→ **Aim of the exercise**
Go through the lines below and retype each one exactly.

→ **Given information**
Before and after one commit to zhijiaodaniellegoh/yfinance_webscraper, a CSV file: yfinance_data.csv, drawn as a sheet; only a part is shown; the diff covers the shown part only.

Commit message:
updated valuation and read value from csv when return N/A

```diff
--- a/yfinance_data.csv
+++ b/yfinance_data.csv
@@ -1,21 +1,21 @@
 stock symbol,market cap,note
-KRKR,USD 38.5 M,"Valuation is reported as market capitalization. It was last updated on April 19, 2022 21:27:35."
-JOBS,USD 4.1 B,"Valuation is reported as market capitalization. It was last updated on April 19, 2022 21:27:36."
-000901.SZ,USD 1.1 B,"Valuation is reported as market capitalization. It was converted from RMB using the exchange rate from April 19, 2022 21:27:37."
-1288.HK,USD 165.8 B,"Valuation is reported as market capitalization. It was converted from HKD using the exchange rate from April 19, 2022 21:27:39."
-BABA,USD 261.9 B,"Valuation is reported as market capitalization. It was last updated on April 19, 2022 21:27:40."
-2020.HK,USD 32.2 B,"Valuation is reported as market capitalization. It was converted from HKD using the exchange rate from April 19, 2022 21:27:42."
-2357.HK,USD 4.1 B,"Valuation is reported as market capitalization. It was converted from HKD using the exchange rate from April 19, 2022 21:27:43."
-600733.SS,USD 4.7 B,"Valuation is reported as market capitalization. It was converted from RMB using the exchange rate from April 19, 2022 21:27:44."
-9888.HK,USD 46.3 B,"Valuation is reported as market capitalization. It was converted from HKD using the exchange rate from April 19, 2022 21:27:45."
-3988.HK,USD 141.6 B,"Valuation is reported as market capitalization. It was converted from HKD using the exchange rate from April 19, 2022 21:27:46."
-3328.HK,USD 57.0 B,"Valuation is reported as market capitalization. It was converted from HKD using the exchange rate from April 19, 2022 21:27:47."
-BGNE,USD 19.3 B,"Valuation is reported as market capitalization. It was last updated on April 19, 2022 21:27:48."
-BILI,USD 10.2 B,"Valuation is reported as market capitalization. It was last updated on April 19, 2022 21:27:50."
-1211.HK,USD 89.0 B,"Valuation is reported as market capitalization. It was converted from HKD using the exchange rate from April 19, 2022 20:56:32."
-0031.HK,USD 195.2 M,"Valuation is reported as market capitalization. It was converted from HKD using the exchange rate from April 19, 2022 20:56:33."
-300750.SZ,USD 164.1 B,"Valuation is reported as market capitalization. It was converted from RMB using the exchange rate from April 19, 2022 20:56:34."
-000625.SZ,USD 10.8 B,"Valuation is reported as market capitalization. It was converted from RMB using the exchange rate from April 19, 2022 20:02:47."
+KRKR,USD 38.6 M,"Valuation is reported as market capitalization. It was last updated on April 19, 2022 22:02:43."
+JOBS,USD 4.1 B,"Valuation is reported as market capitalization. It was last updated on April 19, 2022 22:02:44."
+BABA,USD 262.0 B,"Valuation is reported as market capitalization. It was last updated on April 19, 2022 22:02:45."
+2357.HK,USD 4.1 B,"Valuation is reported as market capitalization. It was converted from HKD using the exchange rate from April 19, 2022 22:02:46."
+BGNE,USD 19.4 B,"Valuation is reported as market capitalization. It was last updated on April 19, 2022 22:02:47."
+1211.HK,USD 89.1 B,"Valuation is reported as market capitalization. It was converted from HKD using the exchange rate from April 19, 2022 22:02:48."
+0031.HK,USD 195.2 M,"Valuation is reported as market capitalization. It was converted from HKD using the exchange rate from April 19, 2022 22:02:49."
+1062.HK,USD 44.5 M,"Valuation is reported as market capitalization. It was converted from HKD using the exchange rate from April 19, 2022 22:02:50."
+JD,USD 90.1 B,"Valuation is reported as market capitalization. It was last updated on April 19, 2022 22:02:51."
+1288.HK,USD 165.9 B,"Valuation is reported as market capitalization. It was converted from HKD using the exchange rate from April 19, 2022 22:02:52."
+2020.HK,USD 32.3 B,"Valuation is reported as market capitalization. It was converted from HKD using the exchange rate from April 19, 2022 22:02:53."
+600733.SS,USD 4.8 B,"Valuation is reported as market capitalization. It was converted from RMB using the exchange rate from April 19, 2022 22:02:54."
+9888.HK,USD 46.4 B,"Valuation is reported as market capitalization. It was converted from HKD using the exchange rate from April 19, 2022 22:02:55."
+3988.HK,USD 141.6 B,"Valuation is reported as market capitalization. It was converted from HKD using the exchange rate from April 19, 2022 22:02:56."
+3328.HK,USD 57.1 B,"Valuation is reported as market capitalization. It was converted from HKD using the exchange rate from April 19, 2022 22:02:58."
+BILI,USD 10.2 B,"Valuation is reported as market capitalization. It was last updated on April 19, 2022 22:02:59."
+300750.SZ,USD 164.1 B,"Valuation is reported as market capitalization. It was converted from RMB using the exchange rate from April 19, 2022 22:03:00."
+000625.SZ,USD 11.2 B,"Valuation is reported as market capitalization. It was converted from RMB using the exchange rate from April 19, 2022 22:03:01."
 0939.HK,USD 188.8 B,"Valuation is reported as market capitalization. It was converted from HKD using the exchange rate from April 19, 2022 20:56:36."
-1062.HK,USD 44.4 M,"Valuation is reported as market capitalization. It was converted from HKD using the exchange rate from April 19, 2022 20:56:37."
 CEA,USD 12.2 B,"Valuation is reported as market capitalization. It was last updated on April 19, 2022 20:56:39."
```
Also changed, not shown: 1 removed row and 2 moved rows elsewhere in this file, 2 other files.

→ **Finished exercise**
Before and after one commit to zhijiaodaniellegoh/yfinance_webscraper, a CSV file: yfinance_data.csv, drawn as a sheet; only a part is shown; the diff covers the shown part only.

Commit message:
updated valuation and read value from csv when return N/A

```diff
--- a/yfinance_data.csv
+++ b/yfinance_data.csv
@@ -1,21 +1,21 @@
 stock symbol,market cap,note
-KRKR,USD 38.5 M,"Valuation is reported as market capitalization. It was last updated on April 19, 2022 21:27:35."
-JOBS,USD 4.1 B,"Valuation is reported as market capitalization. It was last updated on April 19, 2022 21:27:36."
-000901.SZ,USD 1.1 B,"Valuation is reported as market capitalization. It was converted from RMB using the exchange rate from April 19, 2022 21:27:37."
-1288.HK,USD 165.8 B,"Valuation is reported as market capitalization. It was converted from HKD using the exchange rate from April 19, 2022 21:27:39."
-BABA,USD 261.9 B,"Valuation is reported as market capitalization. It was last updated on April 19, 2022 21:27:40."
-2020.HK,USD 32.2 B,"Valuation is reported as market capitalization. It was converted from HKD using the exchange rate from April 19, 2022 21:27:42."
-2357.HK,USD 4.1 B,"Valuation is reported as market capitalization. It was converted from HKD using the exchange rate from April 19, 2022 21:27:43."
-600733.SS,USD 4.7 B,"Valuation is reported as market capitalization. It was converted from RMB using the exchange rate from April 19, 2022 21:27:44."
-9888.HK,USD 46.3 B,"Valuation is reported as market capitalization. It was converted from HKD using the exchange rate from April 19, 2022 21:27:45."
-3988.HK,USD 141.6 B,"Valuation is reported as market capitalization. It was converted from HKD using the exchange rate from April 19, 2022 21:27:46."
-3328.HK,USD 57.0 B,"Valuation is reported as market capitalization. It was converted from HKD using the exchange rate from April 19, 2022 21:27:47."
-BGNE,USD 19.3 B,"Valuation is reported as market capitalization. It was last updated on April 19, 2022 21:27:48."
-BILI,USD 10.2 B,"Valuation is reported as market capitalization. It was last updated on April 19, 2022 21:27:50."
-1211.HK,USD 89.0 B,"Valuation is reported as market capitalization. It was converted from HKD using the exchange rate from April 19, 2022 20:56:32."
-0031.HK,USD 195.2 M,"Valuation is reported as market capitalization. It was converted from HKD using the exchange rate from April 19, 2022 20:56:33."
-300750.SZ,USD 164.1 B,"Valuation is reported as market capitalization. It was converted from RMB using the exchange rate from April 19, 2022 20:56:34."
-000625.SZ,USD 10.8 B,"Valuation is reported as market capitalization. It was converted from RMB using the exchange rate from April 19, 2022 20:02:47."
+KRKR,USD 38.6 M,"Valuation is reported as market capitalization. It was last updated on April 19, 2022 22:02:43."
+JOBS,USD 4.1 B,"Valuation is reported as market capitalization. It was last updated on April 19, 2022 22:02:44."
+BABA,USD 262.0 B,"Valuation is reported as market capitalization. It was last updated on April 19, 2022 22:02:45."
+2357.HK,USD 4.1 B,"Valuation is reported as market capitalization. It was converted from HKD using the exchange rate from April 19, 2022 22:02:46."
+BGNE,USD 19.4 B,"Valuation is reported as market capitalization. It was last updated on April 19, 2022 22:02:47."
+1211.HK,USD 89.1 B,"Valuation is reported as market capitalization. It was converted from HKD using the exchange rate from April 19, 2022 22:02:48."
+0031.HK,USD 195.2 M,"Valuation is reported as market capitalization. It was converted from HKD using the exchange rate from April 19, 2022 22:02:49."
+1062.HK,USD 44.5 M,"Valuation is reported as market capitalization. It was converted from HKD using the exchange rate from April 19, 2022 22:02:50."
+JD,USD 90.1 B,"Valuation is reported as market capitalization. It was last updated on April 19, 2022 22:02:51."
+1288.HK,USD 165.9 B,"Valuation is reported as market capitalization. It was converted from HKD using the exchange rate from April 19, 2022 22:02:52."
+2020.HK,USD 32.3 B,"Valuation is reported as market capitalization. It was converted from HKD using the exchange rate from April 19, 2022 22:02:53."
+600733.SS,USD 4.8 B,"Valuation is reported as market capitalization. It was converted from RMB using the exchange rate from April 19, 2022 22:02:54."
+9888.HK,USD 46.4 B,"Valuation is reported as market capitalization. It was converted from HKD using the exchange rate from April 19, 2022 22:02:55."
+3988.HK,USD 141.6 B,"Valuation is reported as market capitalization. It was converted from HKD using the exchange rate from April 19, 2022 22:02:56."
+3328.HK,USD 57.1 B,"Valuation is reported as market capitalization. It was converted from HKD using the exchange rate from April 19, 2022 22:02:58."
+BILI,USD 10.2 B,"Valuation is reported as market capitalization. It was last updated on April 19, 2022 22:02:59."
+300750.SZ,USD 164.1 B,"Valuation is reported as market capitalization. It was converted from RMB using the exchange rate from April 19, 2022 22:03:00."
+000625.SZ,USD 11.2 B,"Valuation is reported as market capitalization. It was converted from RMB using the exchange rate from April 19, 2022 22:03:01."
 0939.HK,USD 188.8 B,"Valuation is reported as market capitalization. It was converted from HKD using the exchange rate from April 19, 2022 20:56:36."
-1062.HK,USD 44.4 M,"Valuation is reported as market capitalization. It was converted from HKD using the exchange rate from April 19, 2022 20:56:37."
 CEA,USD 12.2 B,"Valuation is reported as market capitalization. It was last updated on April 19, 2022 20:56:39."
```
Also changed, not shown: 1 removed row and 2 moved rows elsewhere in this file, 2 other files.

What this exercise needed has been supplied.